Source records:
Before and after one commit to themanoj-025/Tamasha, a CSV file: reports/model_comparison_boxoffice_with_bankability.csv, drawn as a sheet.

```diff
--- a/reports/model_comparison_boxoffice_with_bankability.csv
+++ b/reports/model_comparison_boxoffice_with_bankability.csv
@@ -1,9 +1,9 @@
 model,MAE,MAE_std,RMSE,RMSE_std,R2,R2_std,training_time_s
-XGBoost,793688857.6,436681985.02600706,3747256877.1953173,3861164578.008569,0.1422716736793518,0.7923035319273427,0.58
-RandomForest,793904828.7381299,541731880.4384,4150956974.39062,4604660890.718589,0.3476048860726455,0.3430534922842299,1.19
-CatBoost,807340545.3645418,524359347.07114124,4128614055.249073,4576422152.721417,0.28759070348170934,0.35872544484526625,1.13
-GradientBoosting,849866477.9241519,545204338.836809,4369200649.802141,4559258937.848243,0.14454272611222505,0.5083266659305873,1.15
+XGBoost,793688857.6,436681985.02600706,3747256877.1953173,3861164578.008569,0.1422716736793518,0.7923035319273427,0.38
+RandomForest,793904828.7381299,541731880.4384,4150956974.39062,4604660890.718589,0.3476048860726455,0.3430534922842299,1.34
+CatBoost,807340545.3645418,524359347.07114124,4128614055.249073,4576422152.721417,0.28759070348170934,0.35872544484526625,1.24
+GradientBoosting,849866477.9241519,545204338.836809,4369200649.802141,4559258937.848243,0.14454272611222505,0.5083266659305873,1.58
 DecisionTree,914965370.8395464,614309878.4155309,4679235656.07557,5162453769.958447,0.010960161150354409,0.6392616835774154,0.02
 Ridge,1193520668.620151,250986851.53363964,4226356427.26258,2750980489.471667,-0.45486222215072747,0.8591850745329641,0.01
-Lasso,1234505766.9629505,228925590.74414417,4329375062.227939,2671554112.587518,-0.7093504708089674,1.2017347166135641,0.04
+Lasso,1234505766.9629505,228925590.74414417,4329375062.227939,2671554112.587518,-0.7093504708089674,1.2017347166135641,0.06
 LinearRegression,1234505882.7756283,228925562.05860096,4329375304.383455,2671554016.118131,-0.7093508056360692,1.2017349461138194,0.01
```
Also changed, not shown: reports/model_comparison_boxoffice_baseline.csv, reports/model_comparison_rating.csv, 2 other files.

Your goal: Each entry above has to be duplicated exactly as it stands.

Reply to the task:
Before and after one commit to themanoj-025/Tamasha, a CSV file: reports/model_comparison_boxoffice_with_bankability.csv, drawn as a sheet.

```diff
--- a/reports/model_comparison_boxoffice_with_bankability.csv
+++ b/reports/model_comparison_boxoffice_with_bankability.csv
@@ -1,9 +1,9 @@
 model,MAE,MAE_std,RMSE,RMSE_std,R2,R2_std,training_time_s
-XGBoost,793688857.6,436681985.02600706,3747256877.1953173,3861164578.008569,0.1422716736793518,0.7923035319273427,0.58
-RandomForest,793904828.7381299,541731880.4384,4150956974.39062,4604660890.718589,0.3476048860726455,0.3430534922842299,1.19
-CatBoost,807340545.3645418,524359347.07114124,4128614055.249073,4576422152.721417,0.28759070348170934,0.35872544484526625,1.13
-GradientBoosting,849866477.9241519,545204338.836809,4369200649.802141,4559258937.848243,0.14454272611222505,0.5083266659305873,1.15
+XGBoost,793688857.6,436681985.02600706,3747256877.1953173,3861164578.008569,0.1422716736793518,0.7923035319273427,0.38
+RandomForest,793904828.7381299,541731880.4384,4150956974.39062,4604660890.718589,0.3476048860726455,0.3430534922842299,1.34
+CatBoost,807340545.3645418,524359347.07114124,4128614055.249073,4576422152.721417,0.28759070348170934,0.35872544484526625,1.24
+GradientBoosting,849866477.9241519,545204338.836809,4369200649.802141,4559258937.848243,0.14454272611222505,0.5083266659305873,1.58
 DecisionTree,914965370.8395464,614309878.4155309,4679235656.07557,5162453769.958447,0.010960161150354409,0.6392616835774154,0.02
 Ridge,1193520668.620151,250986851.53363964,4226356427.26258,2750980489.471667,-0.45486222215072747,0.8591850745329641,0.01
-Lasso,1234505766.9629505,228925590.74414417,4329375062.227939,2671554112.587518,-0.7093504708089674,1.2017347166135641,0.04
+Lasso,1234505766.9629505,228925590.74414417,4329375062.227939,2671554112.587518,-0.7093504708089674,1.2017347166135641,0.06
 LinearRegression,1234505882.7756283,228925562.05860096,4329375304.383455,2671554016.118131,-0.7093508056360692,1.2017349461138194,0.01
```
Also changed, not shown: reports/model_comparison_boxoffice_baseline.csv, reports/model_comparison_rating.csv, 2 other files.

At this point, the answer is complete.